◆ **Action item**:
Please filter the entries for the word "README" and copy every line that has it.

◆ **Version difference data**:
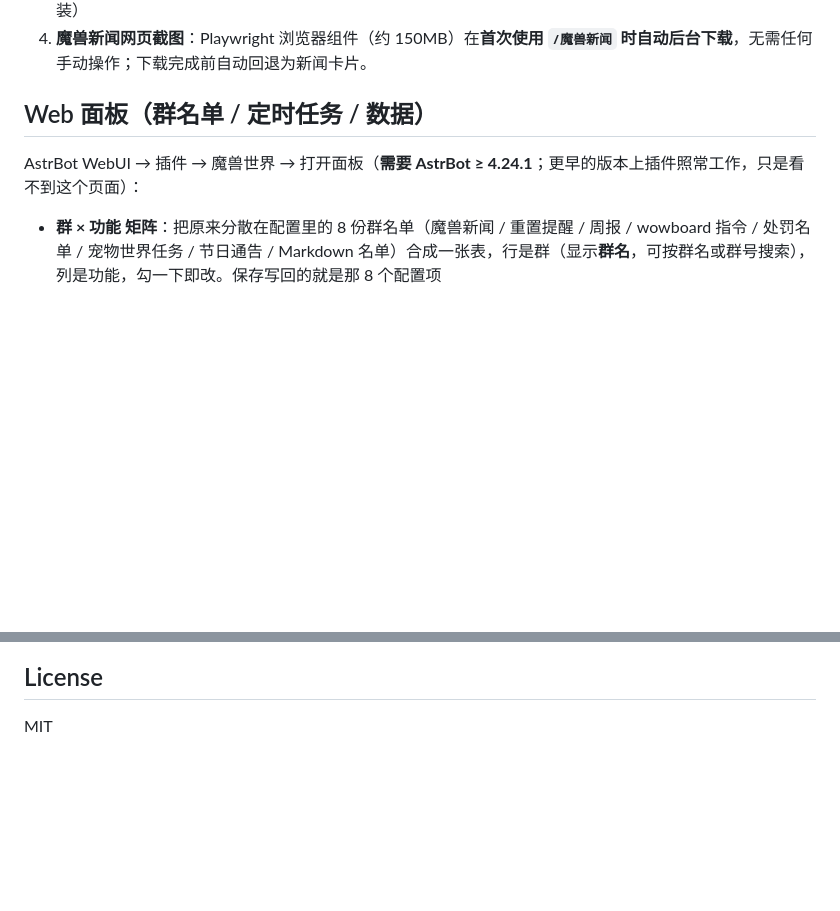
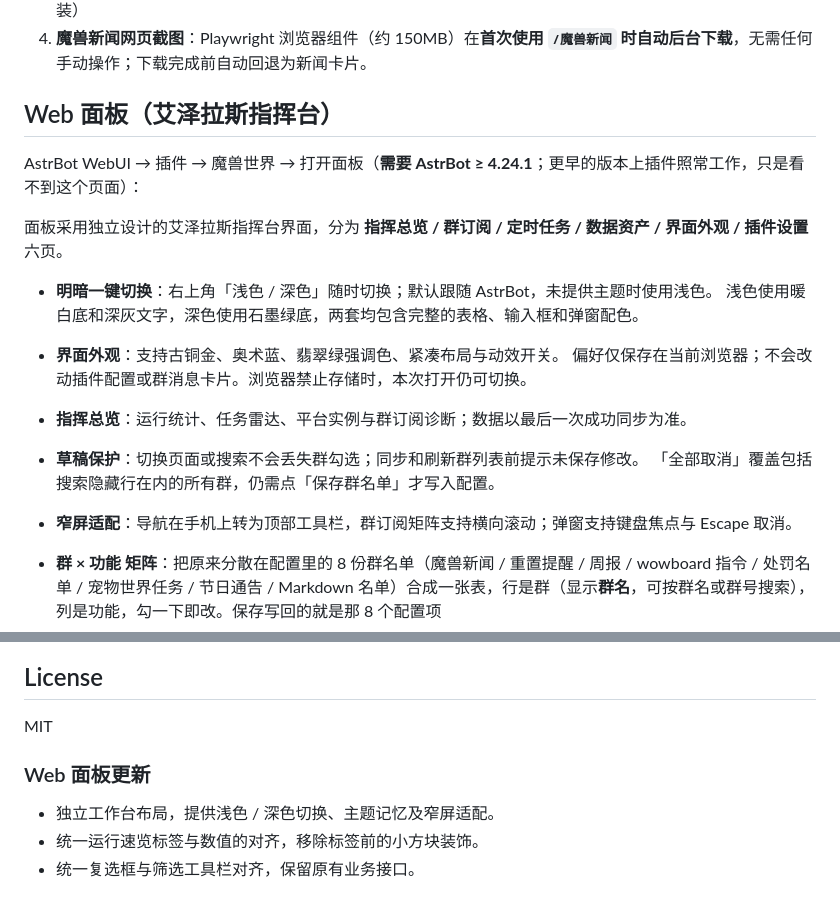
Before and after one commit to Lianzy-Baimiao/astrbot_plugin_wow, a Markdown page: README.md, 2 parts joined by grey strips. GitHub-like rendering; blank space fills up the shorter version.

```diff
--- a/README.md
+++ b/README.md
@@ -124,9 +145,20 @@ todayinwow.com 只提供「当前激活」的世界任务（无未来排期）
 3. 依赖自动安装：`httpx`、`openpyxl`、`playwright`、`pymupdf`（requirements.txt 声明，AstrBot 自动 pip 安装）
 4. **魔兽新闻网页截图**：Playwright 浏览器组件（约 150MB）在**首次使用 `/魔兽新闻` 时自动后台下载**，无需任何手动操作；下载完成前自动回退为新闻卡片。
 
-## Web 面板（群名单 / 定时任务 / 数据）
+## Web 面板（艾泽拉斯指挥台）
 
 AstrBot WebUI → 插件 → 魔兽世界 → 打开面板（**需要 AstrBot ≥ 4.24.1**；更早的版本上插件照常工作，只是看不到这个页面）：
+
+面板采用独立设计的艾泽拉斯指挥台界面，分为 **指挥总览 / 群订阅 / 定时任务 / 数据资产 / 界面外观 / 插件设置** 六页。
+
+- **明暗一键切换**：右上角「浅色 / 深色」随时切换；默认跟随 AstrBot，未提供主题时使用浅色。
+  浅色使用暖白底和深灰文字，深色使用石墨绿底，两套均包含完整的表格、输入框和弹窗配色。
+- **界面外观**：支持古铜金、奥术蓝、翡翠绿强调色、紧凑布局与动效开关。
+  偏好仅保存在当前浏览器；不会改动插件配置或群消息卡片。浏览器禁止存储时，本次打开仍可切换。
+- **指挥总览**：运行统计、任务雷达、平台实例与群订阅诊断；数据以最后一次成功同步为准。
+- **草稿保护**：切换页面或搜索不会丢失群勾选；同步和刷新群列表前提示未保存修改。
+  「全部取消」覆盖包括搜索隐藏行在内的所有群，仍需点「保存群名单」才写入配置。
+- **窄屏适配**：导航在手机上转为顶部工具栏，群订阅矩阵支持横向滚动；弹窗支持键盘焦点与 Escape 取消。
 
 - **群 × 功能 矩阵**：把原来分散在配置里的 8 份群名单（魔兽新闻 / 重置提醒 / 周报 / wowboard 指令 /
   处罚名单 / 宠物世界任务 / 节日通告 / Markdown 名单）合成一张表，行是群（显示**群名**，可按群名或群号搜索），
@@ -197,3 +229,10 @@ AstrBot WebUI → 插件 → 魔兽世界 → 打开面板（**需要 AstrBot
 ## License
 
 MIT
+
+
+### Web 面板更新
+
+- 独立工作台布局，提供浅色 / 深色切换、主题记忆及窄屏适配。
+- 统一运行速览标签与数值的对齐，移除标签前的小方块装饰。
+- 统一复选框与筛选工具栏对齐，保留原有业务接口。
```
Also changed, not shown: other parts of README.md (+21 -0 lines), docs/images/web-panel-dark.png (added), docs/images/web-panel-light.png (added), 5 other files.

◆ **Exercise result**:
Before and after one commit to Lianzy-Baimiao/astrbot_plugin_wow, a Markdown page: README.md, 2 parts joined by grey strips. GitHub-like rendering; blank space fills up the shorter version.
--- a/README.md
+++ b/README.md
Also changed, not shown: other parts of README.md (+21 -0 lines), docs/images/web-panel-dark.png (added), docs/images/web-panel-light.png (added), 5 other files.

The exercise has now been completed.